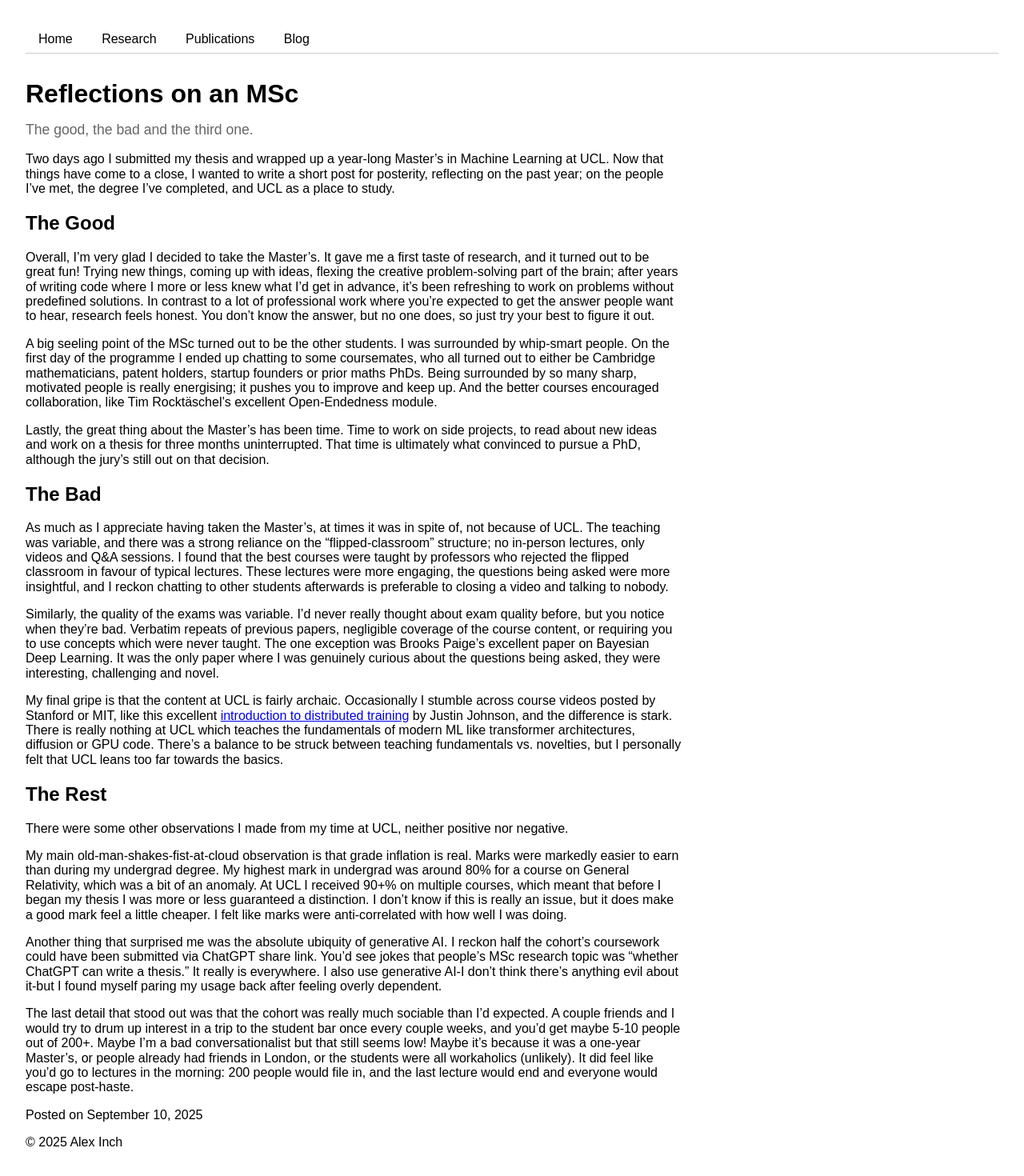
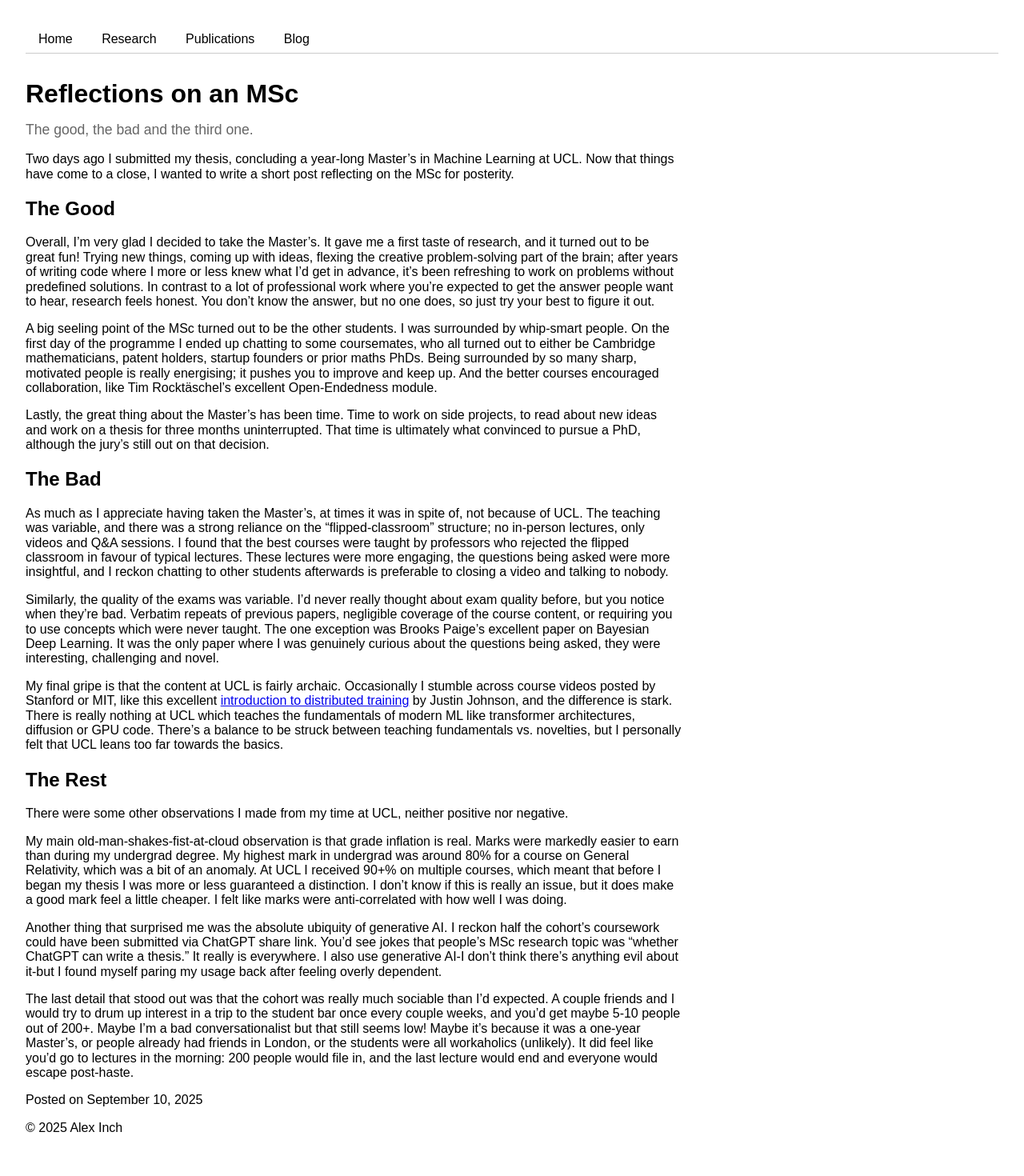
Before and after one commit to foty-hub/foty-hub.github.io, a Jekyll site: the page built from _posts/2025-09-10-masters.md, in a window 1280 px wide. Shown: the whole page at 80% size. Built offline with Jekyll 4.4.1, drawn with Linux system fonts in a browser that asks for light colours.

```diff
--- a/_posts/2025-09-10-masters.md
+++ b/_posts/2025-09-10-masters.md
@@ -6,7 +6,7 @@
 
 
 
-Two days ago I submitted my thesis and wrapped up a year-long Master's in Machine Learning at UCL. Now that things have come to a close, I wanted to write a short post for posterity, reflecting on the past year; on the people I've met, the degree I've completed, and UCL as a place to study.
+Two days ago I submitted my thesis, concluding a year-long Master's in Machine Learning at UCL. Now that things have come to a close, I wanted to write a short post reflecting on the MSc for posterity.
 
 ## The Good
 Overall, I'm very glad I decided to take the Master's. It gave me a first taste of research, and it turned out to be great fun! Trying new things, coming up with ideas, flexing the creative problem-solving part of the brain; after years of writing code where I more or less knew what I'd get in advance, it's been refreshing to work on problems without predefined solutions. In contrast to a lot of professional work where you're expected to get the answer people want to hear, research feels honest. You don't know the answer, but no one does, so just try your best to figure it out.
```
Also changed, not shown: _posts/2025-08-15-genie3.md (+2 -0 lines).
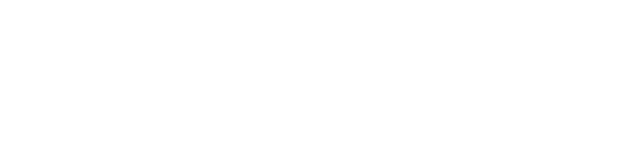
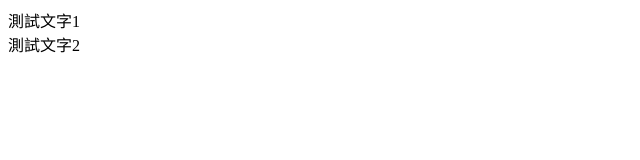
Before and after one commit to ra45388791/ra45388791.github.io, a plain HTML site: page index.html in a window 1280 px wide. Shown: the whole page, without its empty margins (0-640 px from the left). Drawn offline with Linux system fonts and the light colour scheme.

```diff
--- a/index.html
+++ b/index.html
@@ -9,6 +9,10 @@
 </head>
 
 <body>
+    <header>
+        <div>測試文字1</div>
+        <div>測試文字2</div>
+    </header>
 
 </body>
 
```
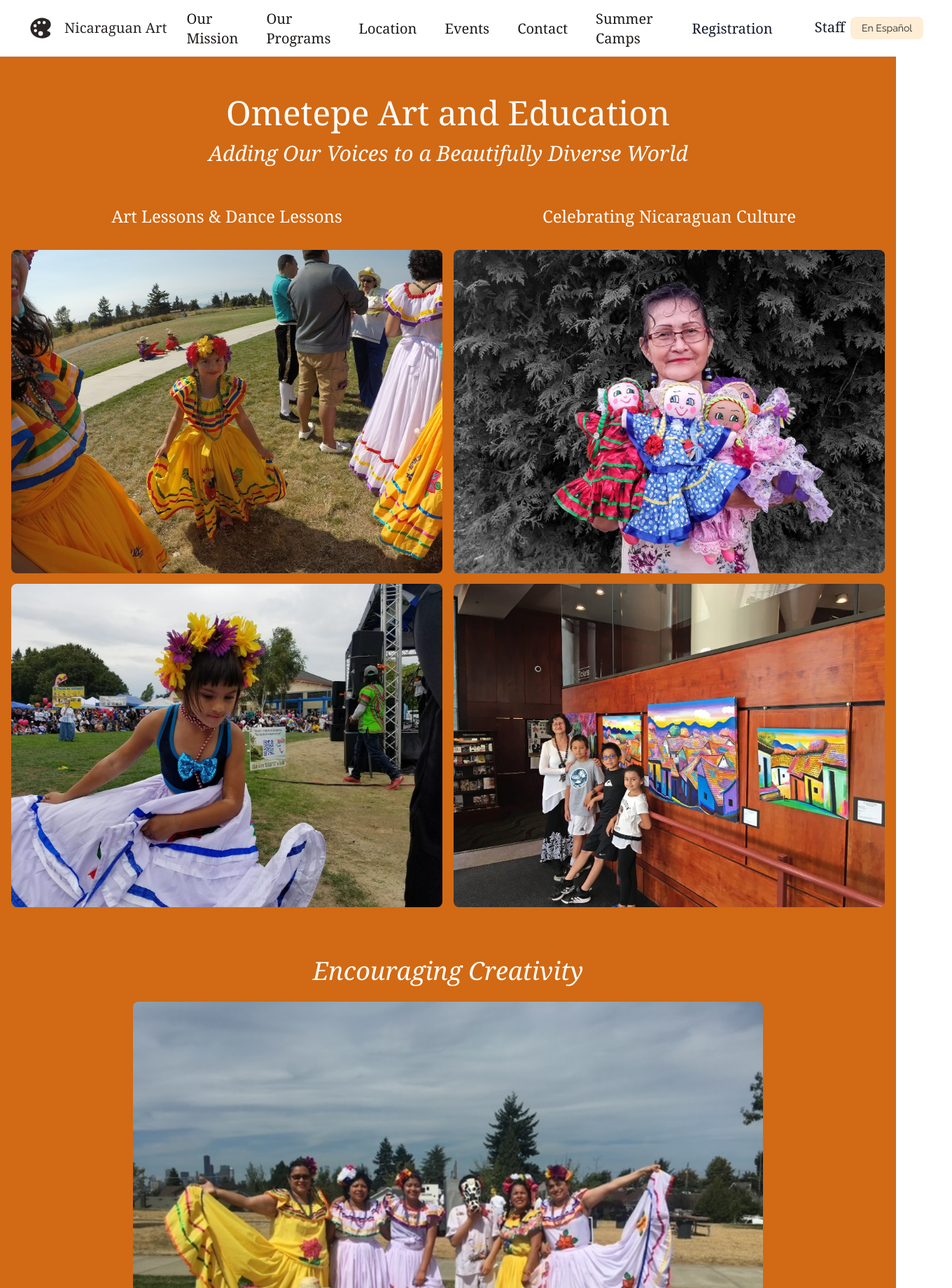
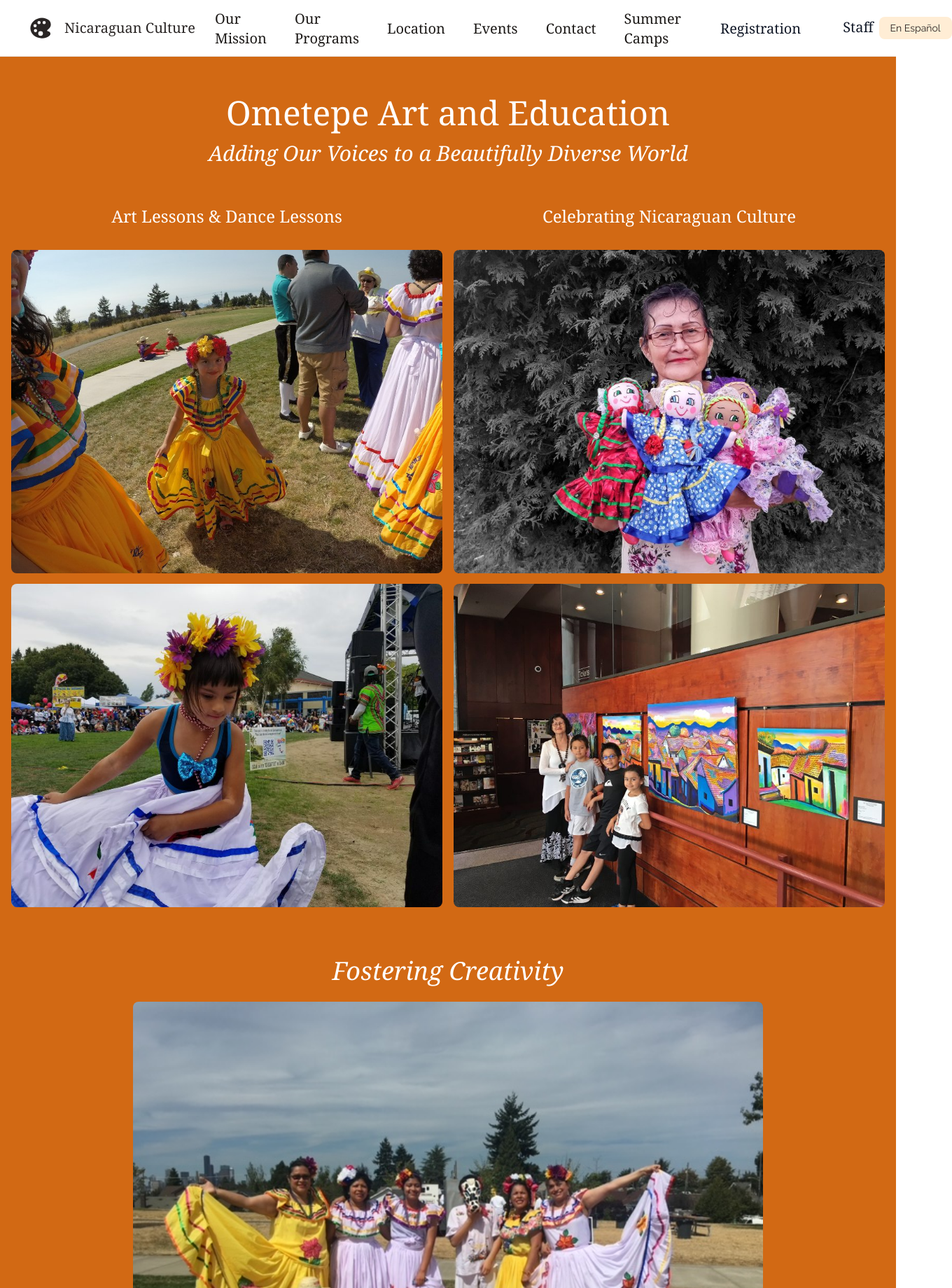
Before and after one commit to papadavis47/ometepe-art-and-education, a Next.js app: page / in a window 1280 px wide. Shown: the top 1840 px of the page at 70% size, 1360 px wide, since content can reach past the window. Built offline with nearby package versions, Linux system fonts and the light colour scheme; a web font is replaced by a local one.

Commit message:
Change label near the icon, fix a few typos

```diff
--- a/components/NavBar/NavBar.js
+++ b/components/NavBar/NavBar.js
@@ -35,7 +35,7 @@
                   </MyLink>
                   <MyLink href='/'>
                     <span className='pl-4 font-serif text-xl'>
-                      {spanish ? "Arte Nicaraguense" : "Nicaraguan Art"}
+                      {spanish ? "Cultura Nicaraguense" : "Nicaraguan Culture"}
                     </span>
                   </MyLink>
                 </div>
--- a/pages/index.js
+++ b/pages/index.js
@@ -68,7 +68,7 @@
       <section className='mx-auto mt-6 md:mt-10 max-w-7xl'>
         <div className='py-4 text-center'>
           <h2 className='mb-6 font-serif text-3xl italic sm:text-4xl'>
-            {spanish ? "Fomentando la creatividad" : "Encouraging Creativity"}
+            {spanish ? "Fomentando la creatividad" : "Fostering Creativity"}
           </h2>
           <Image
             width={900}
--- a/pages/info/programs.js
+++ b/pages/info/programs.js
@@ -48,7 +48,7 @@
         <div className='pt-6'>
           <h3 className='my-6 text-2xl font-semibold sm:text-4xl'>Dance Classes</h3>
           <p className='my-4 text-xl italic sm:text-2xl'>
-            We love the traditional folklore dance of Nicaragua.
+            We love sharing the traditional folklore dance of Nicaragua.
           </p>
           <div className='pb-6 border-b-2 max-w-fit border-b-white'>
             <Image
@@ -81,7 +81,7 @@
             Spanish Language Classes (For Beginners)
           </h3>
           <p className='my-4 text-xl italic sm:text-2xl'>
-            We teach lesson in our first language - <span className='font-bold'>Spanish</span> -
+            We teach lessons in our first language - <span className='font-bold'>Spanish</span> -
             spoken by approximately 600 million people around the world!
           </p>
           <div>
```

***

YOUR GOAL =>
Pull every line containing the word "html" out of the material.

RESPONSE =>
Before and after one commit to ra45388791/ra45388791.github.io, a plain HTML site: page index.html in a window 1280 px wide. Shown: the whole page, without its empty margins (0-640 px from the left). Drawn offline with Linux system fonts and the light colour scheme.
--- a/index.html
+++ b/index.html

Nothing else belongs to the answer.